Gist: From 1995 to 2002, the percentage of sexually active adult women not using contraception rose from 5.2 to 7.4. This could increase unintended pregnancies by more than 20 percent.
Liberal spin: This is the tragic result of insufficient sex education, too much abstinence-only curriculum, more people without insurance coverage, and lower federal funding of family planning relative to inflation. One liberal complains that drug companies "have cut way back" on free samples and tells the Post, "It is absolutely unconscionable that women have a co-pay of $20 or $25 [a month] for contraceptives and men are getting off scot-free."
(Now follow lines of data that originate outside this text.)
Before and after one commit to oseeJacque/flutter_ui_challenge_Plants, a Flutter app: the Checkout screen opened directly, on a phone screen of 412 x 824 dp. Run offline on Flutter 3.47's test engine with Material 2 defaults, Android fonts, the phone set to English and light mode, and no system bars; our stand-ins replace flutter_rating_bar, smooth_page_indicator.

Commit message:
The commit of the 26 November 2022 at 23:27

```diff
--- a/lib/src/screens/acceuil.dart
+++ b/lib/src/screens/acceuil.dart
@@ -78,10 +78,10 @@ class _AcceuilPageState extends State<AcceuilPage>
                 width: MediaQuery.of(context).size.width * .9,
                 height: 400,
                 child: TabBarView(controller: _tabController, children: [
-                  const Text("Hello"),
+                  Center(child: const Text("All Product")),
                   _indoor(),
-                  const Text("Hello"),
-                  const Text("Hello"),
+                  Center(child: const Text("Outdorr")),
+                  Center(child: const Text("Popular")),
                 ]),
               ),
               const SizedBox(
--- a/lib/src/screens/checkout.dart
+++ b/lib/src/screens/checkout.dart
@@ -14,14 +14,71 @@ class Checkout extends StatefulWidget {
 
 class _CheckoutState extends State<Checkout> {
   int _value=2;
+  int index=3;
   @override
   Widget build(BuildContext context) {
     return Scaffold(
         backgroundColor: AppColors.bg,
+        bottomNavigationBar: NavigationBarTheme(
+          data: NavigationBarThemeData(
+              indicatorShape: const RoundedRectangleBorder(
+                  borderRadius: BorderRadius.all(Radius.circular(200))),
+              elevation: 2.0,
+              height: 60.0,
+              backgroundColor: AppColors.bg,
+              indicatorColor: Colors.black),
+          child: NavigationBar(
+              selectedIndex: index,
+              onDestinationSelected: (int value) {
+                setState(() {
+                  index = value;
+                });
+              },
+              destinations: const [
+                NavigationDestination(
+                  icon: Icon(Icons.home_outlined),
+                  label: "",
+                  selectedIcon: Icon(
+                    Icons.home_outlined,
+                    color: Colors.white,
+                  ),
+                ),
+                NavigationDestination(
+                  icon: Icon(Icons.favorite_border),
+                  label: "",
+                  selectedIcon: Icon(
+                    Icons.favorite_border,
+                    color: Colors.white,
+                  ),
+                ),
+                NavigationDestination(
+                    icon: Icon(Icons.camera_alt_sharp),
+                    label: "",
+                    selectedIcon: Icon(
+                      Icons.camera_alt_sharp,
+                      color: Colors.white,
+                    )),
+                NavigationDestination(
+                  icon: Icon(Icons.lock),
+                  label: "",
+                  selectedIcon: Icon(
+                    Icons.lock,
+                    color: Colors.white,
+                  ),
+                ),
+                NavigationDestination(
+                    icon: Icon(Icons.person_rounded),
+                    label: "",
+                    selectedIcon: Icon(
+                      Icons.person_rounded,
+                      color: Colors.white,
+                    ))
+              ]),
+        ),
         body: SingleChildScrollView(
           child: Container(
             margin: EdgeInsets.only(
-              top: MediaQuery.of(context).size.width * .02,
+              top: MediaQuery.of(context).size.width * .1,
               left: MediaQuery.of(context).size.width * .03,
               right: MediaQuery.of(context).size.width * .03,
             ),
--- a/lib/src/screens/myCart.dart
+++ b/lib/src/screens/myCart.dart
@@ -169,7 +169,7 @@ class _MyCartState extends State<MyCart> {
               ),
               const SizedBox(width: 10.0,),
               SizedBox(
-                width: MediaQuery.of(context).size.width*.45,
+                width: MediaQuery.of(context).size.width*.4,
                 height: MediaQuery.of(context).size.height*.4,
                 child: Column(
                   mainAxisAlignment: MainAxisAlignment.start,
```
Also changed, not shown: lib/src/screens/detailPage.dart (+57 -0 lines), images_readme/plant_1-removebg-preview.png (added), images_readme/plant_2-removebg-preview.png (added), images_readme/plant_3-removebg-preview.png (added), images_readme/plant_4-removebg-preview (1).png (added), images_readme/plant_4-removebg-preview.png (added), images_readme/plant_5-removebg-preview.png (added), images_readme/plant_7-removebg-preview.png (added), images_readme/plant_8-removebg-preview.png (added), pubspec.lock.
Critique: 1) If erosion of sex ed is the problem, why is contraceptive use increasing among teenagers? 2) Before you blame health insurers and drug companies, ask how safe, reliable, and expensive birth control was before they got into it. 3) Doesn't "co-pay" mean we're socializing some of the cost, and nobody's getting off scot-free? 4) Have we really been relying on free samples to get birth control to poor women? If so, shouldn't we make that subsidy public and stop leeching off greedy drug companies?
Conservative spin: Women are rejecting birth control because they want to get pregnant or don't like birth control's side effects. An abstinence proponent tells the Post, "The women making these choices are making a conscious choice. They are not stupid."
Critique: We'll quote you on that next time you propose legislation—like, say, S. 2466—to regulate women's choices on the grounds that they're dupes of the abortion industry.
Item: There's no evidence that commercial weight-loss programs work.
Source: Annals of Internal Medicine
Will Saletan covers science, technology, and politics for Slate and says a lot of things that get him in trouble.